*Exercise directions*: Find the string "Pages" in the records. Copy every line it appears in.

Structured diff data:
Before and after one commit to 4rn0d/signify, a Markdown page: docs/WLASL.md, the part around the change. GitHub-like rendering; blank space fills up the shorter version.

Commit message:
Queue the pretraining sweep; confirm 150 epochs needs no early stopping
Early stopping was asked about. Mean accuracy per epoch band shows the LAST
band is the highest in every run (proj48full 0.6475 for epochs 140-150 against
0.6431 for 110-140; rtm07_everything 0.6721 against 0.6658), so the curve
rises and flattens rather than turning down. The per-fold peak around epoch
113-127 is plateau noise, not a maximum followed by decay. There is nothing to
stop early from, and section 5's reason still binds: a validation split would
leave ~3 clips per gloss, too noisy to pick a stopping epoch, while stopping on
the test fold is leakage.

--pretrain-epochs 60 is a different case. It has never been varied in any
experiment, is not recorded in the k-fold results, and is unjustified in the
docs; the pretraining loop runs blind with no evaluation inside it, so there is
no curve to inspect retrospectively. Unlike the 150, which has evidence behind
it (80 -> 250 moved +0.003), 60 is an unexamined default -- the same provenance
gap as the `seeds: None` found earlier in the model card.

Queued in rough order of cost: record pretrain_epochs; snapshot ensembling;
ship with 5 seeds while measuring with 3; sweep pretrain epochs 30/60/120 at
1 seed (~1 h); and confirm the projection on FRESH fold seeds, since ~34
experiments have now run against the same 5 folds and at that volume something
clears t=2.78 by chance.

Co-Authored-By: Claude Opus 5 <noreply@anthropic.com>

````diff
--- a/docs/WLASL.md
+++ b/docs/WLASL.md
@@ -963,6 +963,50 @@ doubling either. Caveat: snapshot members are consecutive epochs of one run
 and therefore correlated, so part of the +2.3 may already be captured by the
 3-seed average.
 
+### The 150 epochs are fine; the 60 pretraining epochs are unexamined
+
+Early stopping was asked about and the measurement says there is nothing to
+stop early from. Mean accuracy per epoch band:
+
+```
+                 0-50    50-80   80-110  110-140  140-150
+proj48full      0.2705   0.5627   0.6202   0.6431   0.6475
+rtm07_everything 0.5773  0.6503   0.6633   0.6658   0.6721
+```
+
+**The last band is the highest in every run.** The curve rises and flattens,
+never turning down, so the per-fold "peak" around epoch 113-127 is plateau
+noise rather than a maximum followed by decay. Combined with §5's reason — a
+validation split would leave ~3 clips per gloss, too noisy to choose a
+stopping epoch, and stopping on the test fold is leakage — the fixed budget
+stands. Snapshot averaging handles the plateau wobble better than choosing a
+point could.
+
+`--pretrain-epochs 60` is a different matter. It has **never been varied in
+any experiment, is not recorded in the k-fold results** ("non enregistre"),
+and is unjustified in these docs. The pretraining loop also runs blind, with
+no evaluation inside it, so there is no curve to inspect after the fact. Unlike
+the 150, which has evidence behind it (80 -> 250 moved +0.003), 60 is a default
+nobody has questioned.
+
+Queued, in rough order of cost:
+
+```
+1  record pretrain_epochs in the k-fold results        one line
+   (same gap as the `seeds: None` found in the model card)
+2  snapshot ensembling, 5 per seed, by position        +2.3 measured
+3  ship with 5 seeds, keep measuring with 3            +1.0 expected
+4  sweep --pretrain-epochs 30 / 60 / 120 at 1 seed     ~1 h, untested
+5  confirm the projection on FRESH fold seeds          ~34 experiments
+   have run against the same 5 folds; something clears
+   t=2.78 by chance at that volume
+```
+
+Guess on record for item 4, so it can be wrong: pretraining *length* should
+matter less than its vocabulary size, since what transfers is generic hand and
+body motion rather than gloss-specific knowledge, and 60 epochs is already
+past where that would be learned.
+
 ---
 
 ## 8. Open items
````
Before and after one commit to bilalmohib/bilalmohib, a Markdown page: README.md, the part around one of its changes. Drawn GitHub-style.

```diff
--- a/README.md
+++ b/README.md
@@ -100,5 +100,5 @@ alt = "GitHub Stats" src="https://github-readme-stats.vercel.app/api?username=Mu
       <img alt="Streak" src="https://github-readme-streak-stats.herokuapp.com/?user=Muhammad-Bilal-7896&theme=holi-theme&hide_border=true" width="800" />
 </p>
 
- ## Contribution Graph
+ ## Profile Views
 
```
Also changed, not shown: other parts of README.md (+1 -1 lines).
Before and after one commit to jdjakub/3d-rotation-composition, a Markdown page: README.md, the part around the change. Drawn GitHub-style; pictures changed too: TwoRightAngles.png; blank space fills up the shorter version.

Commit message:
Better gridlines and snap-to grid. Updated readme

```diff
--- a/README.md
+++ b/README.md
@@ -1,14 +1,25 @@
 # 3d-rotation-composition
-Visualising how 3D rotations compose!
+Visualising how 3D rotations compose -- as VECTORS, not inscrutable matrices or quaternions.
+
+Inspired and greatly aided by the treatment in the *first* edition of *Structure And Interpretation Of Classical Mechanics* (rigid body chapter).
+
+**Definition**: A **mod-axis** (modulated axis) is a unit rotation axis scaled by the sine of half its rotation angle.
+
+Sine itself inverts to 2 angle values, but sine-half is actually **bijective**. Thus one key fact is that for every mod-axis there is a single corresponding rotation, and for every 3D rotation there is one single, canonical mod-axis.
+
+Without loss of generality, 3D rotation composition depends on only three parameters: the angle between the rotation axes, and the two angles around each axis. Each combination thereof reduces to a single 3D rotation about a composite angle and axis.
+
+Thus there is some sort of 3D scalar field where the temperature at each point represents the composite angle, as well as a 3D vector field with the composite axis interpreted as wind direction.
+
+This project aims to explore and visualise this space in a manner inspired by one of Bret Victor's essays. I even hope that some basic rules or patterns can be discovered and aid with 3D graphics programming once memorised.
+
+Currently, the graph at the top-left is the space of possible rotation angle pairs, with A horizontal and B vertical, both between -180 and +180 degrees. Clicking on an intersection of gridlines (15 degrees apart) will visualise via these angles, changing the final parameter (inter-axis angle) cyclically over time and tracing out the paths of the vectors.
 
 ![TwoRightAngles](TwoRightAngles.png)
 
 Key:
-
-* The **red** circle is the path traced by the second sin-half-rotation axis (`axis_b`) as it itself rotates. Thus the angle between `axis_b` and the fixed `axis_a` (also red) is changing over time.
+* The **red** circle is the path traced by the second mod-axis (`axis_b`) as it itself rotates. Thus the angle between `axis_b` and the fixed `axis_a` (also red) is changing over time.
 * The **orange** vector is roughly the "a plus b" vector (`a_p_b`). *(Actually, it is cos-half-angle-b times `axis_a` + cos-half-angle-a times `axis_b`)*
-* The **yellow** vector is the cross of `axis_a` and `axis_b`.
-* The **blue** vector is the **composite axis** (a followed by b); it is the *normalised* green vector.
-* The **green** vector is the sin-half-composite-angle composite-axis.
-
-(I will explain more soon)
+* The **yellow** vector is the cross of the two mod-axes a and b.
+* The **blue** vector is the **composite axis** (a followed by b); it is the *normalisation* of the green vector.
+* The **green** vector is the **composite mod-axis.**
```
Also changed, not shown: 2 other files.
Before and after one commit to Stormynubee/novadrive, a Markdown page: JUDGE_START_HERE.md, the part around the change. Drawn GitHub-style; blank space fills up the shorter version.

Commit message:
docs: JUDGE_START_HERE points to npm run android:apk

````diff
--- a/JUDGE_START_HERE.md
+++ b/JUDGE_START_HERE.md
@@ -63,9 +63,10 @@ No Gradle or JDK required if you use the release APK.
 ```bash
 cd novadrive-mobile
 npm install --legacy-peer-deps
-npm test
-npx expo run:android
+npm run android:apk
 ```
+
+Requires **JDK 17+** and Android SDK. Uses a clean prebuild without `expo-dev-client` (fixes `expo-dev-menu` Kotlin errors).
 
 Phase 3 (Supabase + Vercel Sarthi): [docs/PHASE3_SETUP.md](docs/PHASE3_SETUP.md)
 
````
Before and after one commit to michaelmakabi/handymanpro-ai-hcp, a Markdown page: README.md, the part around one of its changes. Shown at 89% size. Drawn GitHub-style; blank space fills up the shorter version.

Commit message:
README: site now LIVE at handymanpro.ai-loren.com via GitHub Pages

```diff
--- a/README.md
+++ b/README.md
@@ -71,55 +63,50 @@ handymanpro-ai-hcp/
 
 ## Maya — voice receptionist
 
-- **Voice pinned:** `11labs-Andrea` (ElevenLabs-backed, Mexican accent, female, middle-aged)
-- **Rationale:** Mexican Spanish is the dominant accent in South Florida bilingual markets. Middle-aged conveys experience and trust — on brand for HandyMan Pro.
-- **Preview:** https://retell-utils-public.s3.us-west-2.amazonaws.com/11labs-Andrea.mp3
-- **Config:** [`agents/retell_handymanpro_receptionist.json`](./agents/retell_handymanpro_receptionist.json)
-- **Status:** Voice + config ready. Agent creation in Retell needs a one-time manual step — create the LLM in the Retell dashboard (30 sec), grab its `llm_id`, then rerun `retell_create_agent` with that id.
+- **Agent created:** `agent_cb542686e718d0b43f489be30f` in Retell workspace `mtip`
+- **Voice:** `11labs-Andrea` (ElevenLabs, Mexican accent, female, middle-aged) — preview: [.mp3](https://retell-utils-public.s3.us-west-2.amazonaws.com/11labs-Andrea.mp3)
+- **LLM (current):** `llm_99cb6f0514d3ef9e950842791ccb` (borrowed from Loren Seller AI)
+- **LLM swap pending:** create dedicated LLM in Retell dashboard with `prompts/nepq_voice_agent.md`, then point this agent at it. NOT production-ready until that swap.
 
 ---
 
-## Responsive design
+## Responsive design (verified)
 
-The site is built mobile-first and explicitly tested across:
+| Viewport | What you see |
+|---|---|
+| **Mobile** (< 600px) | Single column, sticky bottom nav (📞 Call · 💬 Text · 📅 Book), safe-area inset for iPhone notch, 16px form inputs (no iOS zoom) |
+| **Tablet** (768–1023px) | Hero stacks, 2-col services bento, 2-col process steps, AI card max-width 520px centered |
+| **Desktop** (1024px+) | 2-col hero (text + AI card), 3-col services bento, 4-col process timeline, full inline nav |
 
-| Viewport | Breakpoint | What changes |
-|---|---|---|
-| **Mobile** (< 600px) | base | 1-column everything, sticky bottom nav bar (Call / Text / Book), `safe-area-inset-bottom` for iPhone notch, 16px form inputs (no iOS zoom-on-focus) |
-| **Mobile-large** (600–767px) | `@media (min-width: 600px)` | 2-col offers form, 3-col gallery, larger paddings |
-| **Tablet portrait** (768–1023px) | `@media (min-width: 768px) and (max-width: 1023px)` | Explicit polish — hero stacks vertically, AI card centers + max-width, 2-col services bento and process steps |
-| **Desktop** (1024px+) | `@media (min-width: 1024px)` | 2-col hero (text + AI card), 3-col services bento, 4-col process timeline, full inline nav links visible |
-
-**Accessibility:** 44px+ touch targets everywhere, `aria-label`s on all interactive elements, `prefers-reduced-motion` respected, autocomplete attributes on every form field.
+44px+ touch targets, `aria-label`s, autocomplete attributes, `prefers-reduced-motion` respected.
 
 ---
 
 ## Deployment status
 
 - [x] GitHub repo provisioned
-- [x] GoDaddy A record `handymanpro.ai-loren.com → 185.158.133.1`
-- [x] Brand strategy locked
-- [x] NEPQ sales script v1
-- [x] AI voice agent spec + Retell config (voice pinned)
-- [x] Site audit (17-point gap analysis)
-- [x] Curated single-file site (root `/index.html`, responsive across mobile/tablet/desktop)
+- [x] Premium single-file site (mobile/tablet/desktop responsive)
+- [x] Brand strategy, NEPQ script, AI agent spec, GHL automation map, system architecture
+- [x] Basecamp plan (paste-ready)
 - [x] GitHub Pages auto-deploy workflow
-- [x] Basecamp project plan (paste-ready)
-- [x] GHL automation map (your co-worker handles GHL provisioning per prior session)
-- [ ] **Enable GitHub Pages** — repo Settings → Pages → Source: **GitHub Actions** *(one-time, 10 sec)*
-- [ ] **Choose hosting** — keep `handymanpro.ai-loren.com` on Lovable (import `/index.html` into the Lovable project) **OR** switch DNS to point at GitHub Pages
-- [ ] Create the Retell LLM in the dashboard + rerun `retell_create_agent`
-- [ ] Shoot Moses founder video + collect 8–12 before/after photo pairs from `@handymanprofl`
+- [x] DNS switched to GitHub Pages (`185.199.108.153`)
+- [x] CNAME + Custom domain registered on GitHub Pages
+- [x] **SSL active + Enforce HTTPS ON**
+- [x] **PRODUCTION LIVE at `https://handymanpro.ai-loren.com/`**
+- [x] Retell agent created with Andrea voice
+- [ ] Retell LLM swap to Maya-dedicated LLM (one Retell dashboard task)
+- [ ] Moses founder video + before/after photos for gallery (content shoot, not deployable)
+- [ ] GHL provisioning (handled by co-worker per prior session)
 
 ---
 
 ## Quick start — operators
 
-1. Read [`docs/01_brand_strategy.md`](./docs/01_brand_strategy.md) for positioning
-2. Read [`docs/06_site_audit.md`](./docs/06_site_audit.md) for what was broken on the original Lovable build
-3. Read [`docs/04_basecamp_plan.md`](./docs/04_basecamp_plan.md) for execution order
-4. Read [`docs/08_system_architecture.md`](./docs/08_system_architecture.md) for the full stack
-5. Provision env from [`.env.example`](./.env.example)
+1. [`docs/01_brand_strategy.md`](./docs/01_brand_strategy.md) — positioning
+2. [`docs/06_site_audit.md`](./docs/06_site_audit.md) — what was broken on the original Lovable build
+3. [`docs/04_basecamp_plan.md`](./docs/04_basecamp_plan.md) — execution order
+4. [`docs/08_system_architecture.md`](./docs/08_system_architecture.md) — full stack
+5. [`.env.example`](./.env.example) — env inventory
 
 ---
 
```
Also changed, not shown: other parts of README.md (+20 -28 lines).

*Output of the task*:
README: site now LIVE at handymanpro.ai-loren.com via GitHub Pages
 - [x] GitHub Pages auto-deploy workflow
-- [ ] **Enable GitHub Pages** — repo Settings → Pages → Source: **GitHub Actions** *(one-time, 10 sec)*
-- [ ] **Choose hosting** — keep `handymanpro.ai-loren.com` on Lovable (import `/index.html` into the Lovable project) **OR** switch DNS to point at GitHub Pages
+- [x] DNS switched to GitHub Pages (`185.199.108.153`)
+- [x] CNAME + Custom domain registered on GitHub Pages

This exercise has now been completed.